Action item:
Without omitting anything, retype the data that follows.
START Listed records
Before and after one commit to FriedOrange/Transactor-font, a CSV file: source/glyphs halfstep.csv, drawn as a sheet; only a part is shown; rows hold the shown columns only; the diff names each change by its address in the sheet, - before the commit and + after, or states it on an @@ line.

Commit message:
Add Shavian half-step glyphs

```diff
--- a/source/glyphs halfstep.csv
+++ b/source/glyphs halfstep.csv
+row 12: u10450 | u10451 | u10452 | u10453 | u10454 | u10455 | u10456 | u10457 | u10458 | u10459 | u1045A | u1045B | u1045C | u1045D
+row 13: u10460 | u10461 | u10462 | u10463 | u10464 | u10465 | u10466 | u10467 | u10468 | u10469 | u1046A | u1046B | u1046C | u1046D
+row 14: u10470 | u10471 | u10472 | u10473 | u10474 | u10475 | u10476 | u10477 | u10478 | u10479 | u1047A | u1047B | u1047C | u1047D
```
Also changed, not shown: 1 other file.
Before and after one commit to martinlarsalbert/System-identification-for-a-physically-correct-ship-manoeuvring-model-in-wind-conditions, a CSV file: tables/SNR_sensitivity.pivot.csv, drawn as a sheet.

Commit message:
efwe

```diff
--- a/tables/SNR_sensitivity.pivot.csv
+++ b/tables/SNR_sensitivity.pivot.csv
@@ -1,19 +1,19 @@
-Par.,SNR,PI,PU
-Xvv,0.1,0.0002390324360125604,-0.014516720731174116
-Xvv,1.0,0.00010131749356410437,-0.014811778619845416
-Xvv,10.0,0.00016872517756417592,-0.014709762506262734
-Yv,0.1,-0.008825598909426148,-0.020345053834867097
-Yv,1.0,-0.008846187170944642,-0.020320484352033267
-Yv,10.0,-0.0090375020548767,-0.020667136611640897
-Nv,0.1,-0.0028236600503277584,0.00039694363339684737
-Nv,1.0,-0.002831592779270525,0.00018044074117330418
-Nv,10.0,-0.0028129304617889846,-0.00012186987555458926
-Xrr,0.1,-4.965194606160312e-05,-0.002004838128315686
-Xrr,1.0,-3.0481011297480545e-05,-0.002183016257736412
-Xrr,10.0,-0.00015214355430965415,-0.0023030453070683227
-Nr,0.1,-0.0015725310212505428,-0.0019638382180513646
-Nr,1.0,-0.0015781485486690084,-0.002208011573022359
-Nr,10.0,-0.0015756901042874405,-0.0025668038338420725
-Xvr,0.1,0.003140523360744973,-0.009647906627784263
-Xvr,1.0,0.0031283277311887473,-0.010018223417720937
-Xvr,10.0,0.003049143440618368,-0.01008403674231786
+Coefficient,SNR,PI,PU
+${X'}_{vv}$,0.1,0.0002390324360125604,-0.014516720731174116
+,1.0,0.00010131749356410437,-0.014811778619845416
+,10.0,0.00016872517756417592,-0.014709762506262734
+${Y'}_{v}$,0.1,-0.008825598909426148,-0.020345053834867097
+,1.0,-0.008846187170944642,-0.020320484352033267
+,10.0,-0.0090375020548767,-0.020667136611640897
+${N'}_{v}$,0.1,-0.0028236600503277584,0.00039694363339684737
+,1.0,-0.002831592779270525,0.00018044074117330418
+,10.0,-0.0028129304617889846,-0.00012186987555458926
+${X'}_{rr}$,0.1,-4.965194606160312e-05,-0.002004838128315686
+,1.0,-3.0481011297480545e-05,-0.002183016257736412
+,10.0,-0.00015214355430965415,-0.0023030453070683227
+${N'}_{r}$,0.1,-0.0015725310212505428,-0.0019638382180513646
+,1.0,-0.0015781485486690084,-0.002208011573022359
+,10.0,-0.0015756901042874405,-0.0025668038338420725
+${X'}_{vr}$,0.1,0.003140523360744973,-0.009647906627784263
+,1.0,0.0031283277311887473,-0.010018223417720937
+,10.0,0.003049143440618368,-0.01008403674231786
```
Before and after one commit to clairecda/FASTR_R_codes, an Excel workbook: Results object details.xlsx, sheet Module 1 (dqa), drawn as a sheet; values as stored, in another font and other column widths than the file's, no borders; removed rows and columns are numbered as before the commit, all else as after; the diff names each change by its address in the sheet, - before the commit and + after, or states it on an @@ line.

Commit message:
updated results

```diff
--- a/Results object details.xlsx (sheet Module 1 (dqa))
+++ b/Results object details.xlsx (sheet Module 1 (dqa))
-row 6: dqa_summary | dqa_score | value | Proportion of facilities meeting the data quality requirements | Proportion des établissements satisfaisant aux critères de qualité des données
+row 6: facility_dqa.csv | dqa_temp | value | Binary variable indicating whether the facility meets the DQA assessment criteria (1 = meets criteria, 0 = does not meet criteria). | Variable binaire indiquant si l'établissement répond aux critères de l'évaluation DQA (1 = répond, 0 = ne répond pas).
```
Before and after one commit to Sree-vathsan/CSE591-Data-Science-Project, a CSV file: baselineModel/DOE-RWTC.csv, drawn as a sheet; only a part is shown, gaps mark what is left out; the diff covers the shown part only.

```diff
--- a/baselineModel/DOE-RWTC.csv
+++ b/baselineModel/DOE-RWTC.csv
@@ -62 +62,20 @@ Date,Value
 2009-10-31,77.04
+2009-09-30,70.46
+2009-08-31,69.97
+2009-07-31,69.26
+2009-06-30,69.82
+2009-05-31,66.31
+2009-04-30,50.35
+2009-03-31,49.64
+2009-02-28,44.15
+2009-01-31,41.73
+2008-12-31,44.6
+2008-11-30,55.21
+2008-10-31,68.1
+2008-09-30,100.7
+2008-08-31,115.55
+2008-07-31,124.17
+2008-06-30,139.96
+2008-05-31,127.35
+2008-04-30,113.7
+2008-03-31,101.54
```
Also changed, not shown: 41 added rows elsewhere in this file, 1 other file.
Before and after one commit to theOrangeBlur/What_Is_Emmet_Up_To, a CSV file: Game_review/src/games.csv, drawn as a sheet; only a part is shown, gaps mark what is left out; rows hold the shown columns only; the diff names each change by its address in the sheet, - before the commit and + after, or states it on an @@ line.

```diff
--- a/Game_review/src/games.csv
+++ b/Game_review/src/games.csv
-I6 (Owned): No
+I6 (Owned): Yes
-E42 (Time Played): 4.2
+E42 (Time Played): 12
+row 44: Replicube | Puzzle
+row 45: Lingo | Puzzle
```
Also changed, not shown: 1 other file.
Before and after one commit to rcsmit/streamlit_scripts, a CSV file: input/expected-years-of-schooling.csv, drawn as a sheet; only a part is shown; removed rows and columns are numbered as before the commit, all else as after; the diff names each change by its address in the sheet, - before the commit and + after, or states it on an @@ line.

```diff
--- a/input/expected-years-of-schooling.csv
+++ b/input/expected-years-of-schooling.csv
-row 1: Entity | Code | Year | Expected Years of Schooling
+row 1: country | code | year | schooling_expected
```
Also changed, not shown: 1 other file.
END Listed records
Written answer:
Before and after one commit to FriedOrange/Transactor-font, a CSV file: source/glyphs halfstep.csv, drawn as a sheet; only a part is shown; rows hold the shown columns only; the diff names each change by its address in the sheet, - before the commit and + after, or states it on an @@ line.

Commit message:
Add Shavian half-step glyphs

```diff
--- a/source/glyphs halfstep.csv
+++ b/source/glyphs halfstep.csv
+row 12: u10450 | u10451 | u10452 | u10453 | u10454 | u10455 | u10456 | u10457 | u10458 | u10459 | u1045A | u1045B | u1045C | u1045D
+row 13: u10460 | u10461 | u10462 | u10463 | u10464 | u10465 | u10466 | u10467 | u10468 | u10469 | u1046A | u1046B | u1046C | u1046D
+row 14: u10470 | u10471 | u10472 | u10473 | u10474 | u10475 | u10476 | u10477 | u10478 | u10479 | u1047A | u1047B | u1047C | u1047D
```
Also changed, not shown: 1 other file.
Before and after one commit to martinlarsalbert/System-identification-for-a-physically-correct-ship-manoeuvring-model-in-wind-conditions, a CSV file: tables/SNR_sensitivity.pivot.csv, drawn as a sheet.

Commit message:
efwe

```diff
--- a/tables/SNR_sensitivity.pivot.csv
+++ b/tables/SNR_sensitivity.pivot.csv
@@ -1,19 +1,19 @@
-Par.,SNR,PI,PU
-Xvv,0.1,0.0002390324360125604,-0.014516720731174116
-Xvv,1.0,0.00010131749356410437,-0.014811778619845416
-Xvv,10.0,0.00016872517756417592,-0.014709762506262734
-Yv,0.1,-0.008825598909426148,-0.020345053834867097
-Yv,1.0,-0.008846187170944642,-0.020320484352033267
-Yv,10.0,-0.0090375020548767,-0.020667136611640897
-Nv,0.1,-0.0028236600503277584,0.00039694363339684737
-Nv,1.0,-0.002831592779270525,0.00018044074117330418
-Nv,10.0,-0.0028129304617889846,-0.00012186987555458926
-Xrr,0.1,-4.965194606160312e-05,-0.002004838128315686
-Xrr,1.0,-3.0481011297480545e-05,-0.002183016257736412
-Xrr,10.0,-0.00015214355430965415,-0.0023030453070683227
-Nr,0.1,-0.0015725310212505428,-0.0019638382180513646
-Nr,1.0,-0.0015781485486690084,-0.002208011573022359
-Nr,10.0,-0.0015756901042874405,-0.0025668038338420725
-Xvr,0.1,0.003140523360744973,-0.009647906627784263
-Xvr,1.0,0.0031283277311887473,-0.010018223417720937
-Xvr,10.0,0.003049143440618368,-0.01008403674231786
+Coefficient,SNR,PI,PU
+${X'}_{vv}$,0.1,0.0002390324360125604,-0.014516720731174116
+,1.0,0.00010131749356410437,-0.014811778619845416
+,10.0,0.00016872517756417592,-0.014709762506262734
+${Y'}_{v}$,0.1,-0.008825598909426148,-0.020345053834867097
+,1.0,-0.008846187170944642,-0.020320484352033267
+,10.0,-0.0090375020548767,-0.020667136611640897
+${N'}_{v}$,0.1,-0.0028236600503277584,0.00039694363339684737
+,1.0,-0.002831592779270525,0.00018044074117330418
+,10.0,-0.0028129304617889846,-0.00012186987555458926
+${X'}_{rr}$,0.1,-4.965194606160312e-05,-0.002004838128315686
+,1.0,-3.0481011297480545e-05,-0.002183016257736412
+,10.0,-0.00015214355430965415,-0.0023030453070683227
+${N'}_{r}$,0.1,-0.0015725310212505428,-0.0019638382180513646
+,1.0,-0.0015781485486690084,-0.002208011573022359
+,10.0,-0.0015756901042874405,-0.0025668038338420725
+${X'}_{vr}$,0.1,0.003140523360744973,-0.009647906627784263
+,1.0,0.0031283277311887473,-0.010018223417720937
+,10.0,0.003049143440618368,-0.01008403674231786
```
Before and after one commit to clairecda/FASTR_R_codes, an Excel workbook: Results object details.xlsx, sheet Module 1 (dqa), drawn as a sheet; values as stored, in another font and other column widths than the file's, no borders; removed rows and columns are numbered as before the commit, all else as after; the diff names each change by its address in the sheet, - before the commit and + after, or states it on an @@ line.

Commit message:
updated results

```diff
--- a/Results object details.xlsx (sheet Module 1 (dqa))
+++ b/Results object details.xlsx (sheet Module 1 (dqa))
-row 6: dqa_summary | dqa_score | value | Proportion of facilities meeting the data quality requirements | Proportion des établissements satisfaisant aux critères de qualité des données
+row 6: facility_dqa.csv | dqa_temp | value | Binary variable indicating whether the facility meets the DQA assessment criteria (1 = meets criteria, 0 = does not meet criteria). | Variable binaire indiquant si l'établissement répond aux critères de l'évaluation DQA (1 = répond, 0 = ne répond pas).
```
Before and after one commit to Sree-vathsan/CSE591-Data-Science-Project, a CSV file: baselineModel/DOE-RWTC.csv, drawn as a sheet; only a part is shown, gaps mark what is left out; the diff covers the shown part only.

```diff
--- a/baselineModel/DOE-RWTC.csv
+++ b/baselineModel/DOE-RWTC.csv
@@ -62 +62,20 @@ Date,Value
 2009-10-31,77.04
+2009-09-30,70.46
+2009-08-31,69.97
+2009-07-31,69.26
+2009-06-30,69.82
+2009-05-31,66.31
+2009-04-30,50.35
+2009-03-31,49.64
+2009-02-28,44.15
+2009-01-31,41.73
+2008-12-31,44.6
+2008-11-30,55.21
+2008-10-31,68.1
+2008-09-30,100.7
+2008-08-31,115.55
+2008-07-31,124.17
+2008-06-30,139.96
+2008-05-31,127.35
+2008-04-30,113.7
+2008-03-31,101.54
```
Also changed, not shown: 41 added rows elsewhere in this file, 1 other file.
Before and after one commit to theOrangeBlur/What_Is_Emmet_Up_To, a CSV file: Game_review/src/games.csv, drawn as a sheet; only a part is shown, gaps mark what is left out; rows hold the shown columns only; the diff names each change by its address in the sheet, - before the commit and + after, or states it on an @@ line.

```diff
--- a/Game_review/src/games.csv
+++ b/Game_review/src/games.csv
-I6 (Owned): No
+I6 (Owned): Yes
-E42 (Time Played): 4.2
+E42 (Time Played): 12
+row 44: Replicube | Puzzle
+row 45: Lingo | Puzzle
```
Also changed, not shown: 1 other file.
Before and after one commit to rcsmit/streamlit_scripts, a CSV file: input/expected-years-of-schooling.csv, drawn as a sheet; only a part is shown; removed rows and columns are numbered as before the commit, all else as after; the diff names each change by its address in the sheet, - before the commit and + after, or states it on an @@ line.

```diff
--- a/input/expected-years-of-schooling.csv
+++ b/input/expected-years-of-schooling.csv
-row 1: Entity | Code | Year | Expected Years of Schooling
+row 1: country | code | year | schooling_expected
```
Also changed, not shown: 1 other file.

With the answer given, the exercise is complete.